The new provisions related to parenting in the Divorce Act, mirrored in Ontario’s Children’s Law Reform Act, include emotional/psychological abuse in the definition of family violence. In one case decided since these changes came into effect, the court determined that the father had used parenting time to maintain power and control over his former wife; largely by telling the young children terrible lies about her, disregarding court orders and disrupting the mother’s and children’s schedules by picking up and returning the children at random times.
The mother sought to reduce the father’s access as a result of his behaviour.
The judge noted that, if the court did not act, the children would be subjected to ongoing and worsening instances of emotional abuse. She also found that the father’s ongoing denigration of the mother and grandmother in front of the children “could be considered family violence under the Divorce Act:”
“The recent amendments to the Divorce Act include a definition of family violence that goes beyond a physical assault.
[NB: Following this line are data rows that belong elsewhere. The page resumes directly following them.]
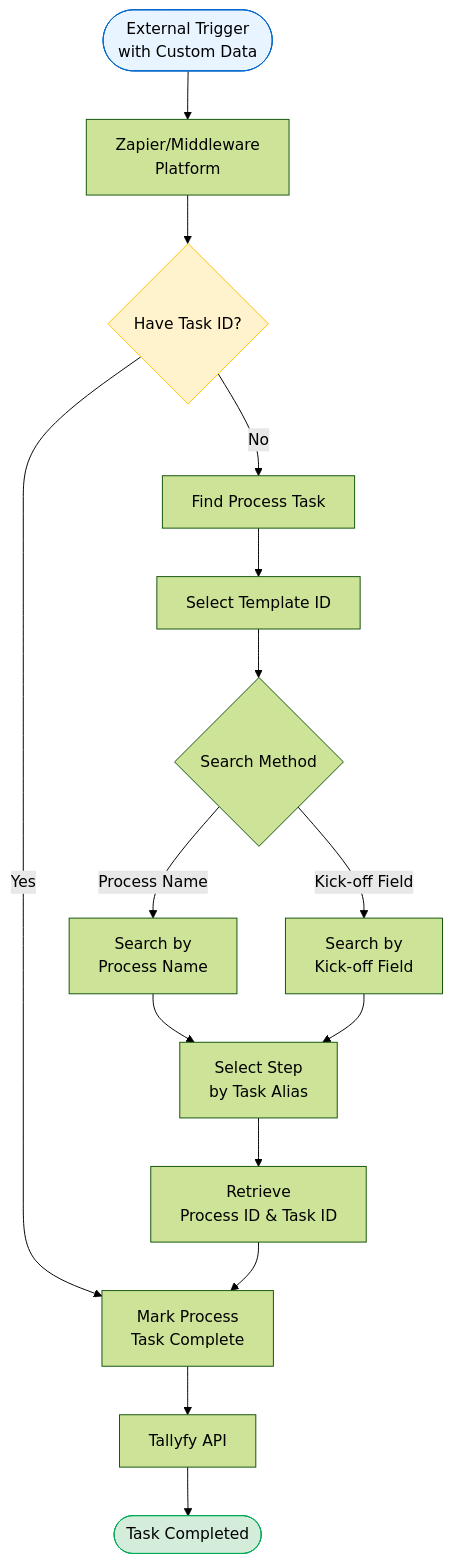
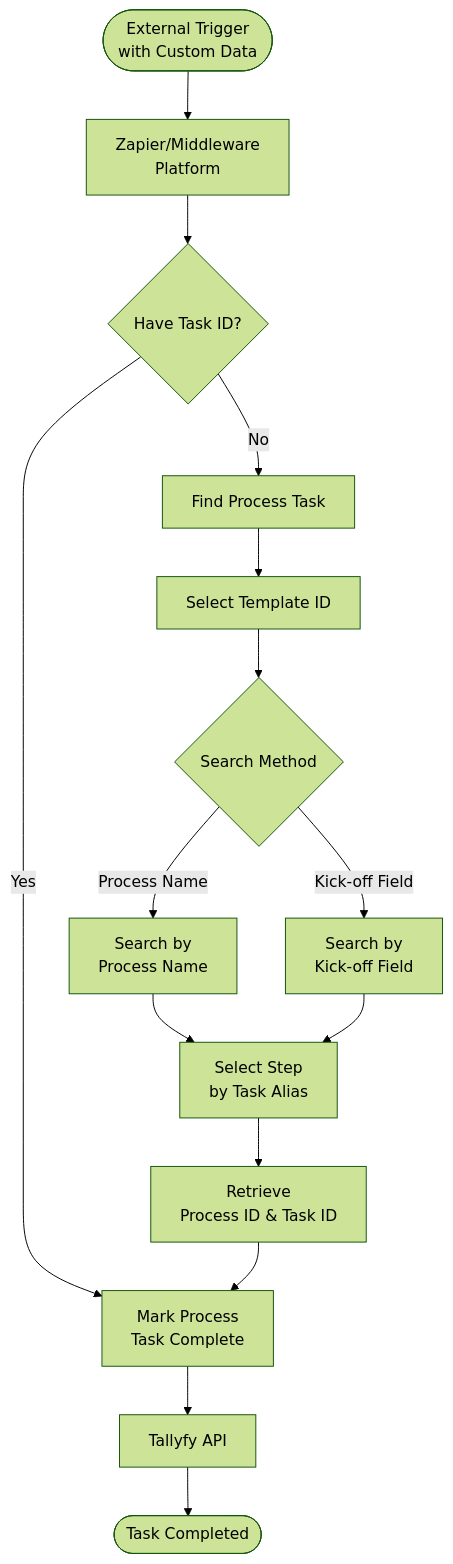
One commit to tallyfy/documentation changed the diagram in src/content/docs/pro/integrations/middleware/zapier/how-to-automate-tasks-in-tallyfy-using-zaps.mdx. Above: the diagram before and after it, drawn with Mermaid (forest theme). The commit also changed 13 other files, not shown here.

First line of the commit message:
Remove style directives from Mermaid diagrams across documentation

````diff
--- a/src/content/docs/pro/integrations/middleware/zapier/how-to-automate-tasks-in-tallyfy-using-zaps.mdx
+++ b/src/content/docs/pro/integrations/middleware/zapier/how-to-automate-tasks-in-tallyfy-using-zaps.mdx
@@ -24,28 +24,25 @@
 ```mermaid
 flowchart TD
     Start([External Trigger<br/>with Custom Data]) --> Zapier[Zapier/Middleware<br/>Platform]
     
     Zapier --> Decision{Have Task ID?}
     
     Decision -->|No| Find[Find Process Task]
     Find --> Template[Select Template ID]
     Template --> Search{Search Method}
     Search -->|Process Name| SearchName[Search by<br/>Process Name]
     Search -->|Kick-off Field| SearchField[Search by<br/>Kick-off Field]
     SearchName --> SelectStep[Select Step<br/>by Task Alias]
     SearchField --> SelectStep
     SelectStep --> GetIDs[Retrieve<br/>Process ID & Task ID]
     
     Decision -->|Yes| Complete[Mark Process<br/>Task Complete]
     GetIDs --> Complete
     
     Complete --> API[Tallyfy API]
     API --> Success([Task Completed])
     
-    style Start fill:#E8F4FF,stroke:#0066CC
-    style Success fill:#D4EDDA,stroke:#00AA55
-    style Decision fill:#FFF3CD,stroke:#FFC107
     
     click Find "/products/pro/tracking-and-tasks/tasks/" "Learn about tasks"
     click API "/products/pro/integrations/open-api/" "Tallyfy API documentation"
 ```
````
It includes any conduct by one family member against another that is threatening or causes another family member to fear for their safety or for the safety of another person (including the children), and which includes psychological abuse.”
Basic respect required
Another case involved a family in which the husband insisted that he was the “head of the household” and that it was his wife’s role to serve him. His abuse was verbal, emotional and physical; he controlled every aspect of the wife’s and children’s lives. This controlling and abusive behaviour continued after the relationship ended.
In her decision to grant the mother sole decision-making responsibility, the judge identified:
“tremendous concerns that [the father] will use this decision-making responsibility and authority to control the children and eliminate [the mother] from all aspects of the children’s schooling and activities.”
She also noted that the Inability to have good communication is a risk factor for conflict, which in turn is a risk factor for children:
“joint custody requires a basic level of respect and civility between the parents so that meaningful communication regarding the children can occur. Both parents must have the opportunity to express their views and have meaningful input into the decisions that have to be taken. . . . However, communication of this caliber will not occur in an environment or [sic] verbal abuse or intimidation. What happens is that the views of the bullying parent prevail, whether or not they are in the child’s best interests. No parent should be expected to subject himself or herself to the bullying of a former spouse in the name of joint custody.”
Keeping mothers safe
Even when there is no physical abuse, the court can make a finding of family violence. In this case, none of the husband’s abuse was physical and almost none of it was directed at the child.
The judge found the mother’s evidence about the abuse to be reliable and credible and the father’s denial of any wrongdoing to be unreliable, exaggerated and untruthful.
“[I]t is his non-physical behaviour that primarily creates “family violence.” The father’s behaviour consists of uncontrollable anger, denigrating comments, threats and harassment aimed at the mother, child, Society workers, teachers and others. It is behaviour that the child has witnessed on many occasions. The behaviour is relentless and continued during the trial. . . The turmoil and emotional harm to the child that results from the father’s conduct is obvious. . . . The father has shown a pattern of coercive and controlling behaviour aimed at the mother. . . It is in a child’s best interests that his caregiver is physically and emotionally safe. As a result of the father’s violence, the mother is not safe.”
What lies ahead
It’s early days yet to see how the changes to the Divorce Act and, in Ontario, to the Children’s Law Reform Act, will play out in the courts. Some decisions still seem to place contact with both parents ahead of concern for the safety of children and mothers. However, a strong body of positive decisions like these has emerged already, which is cause for hope.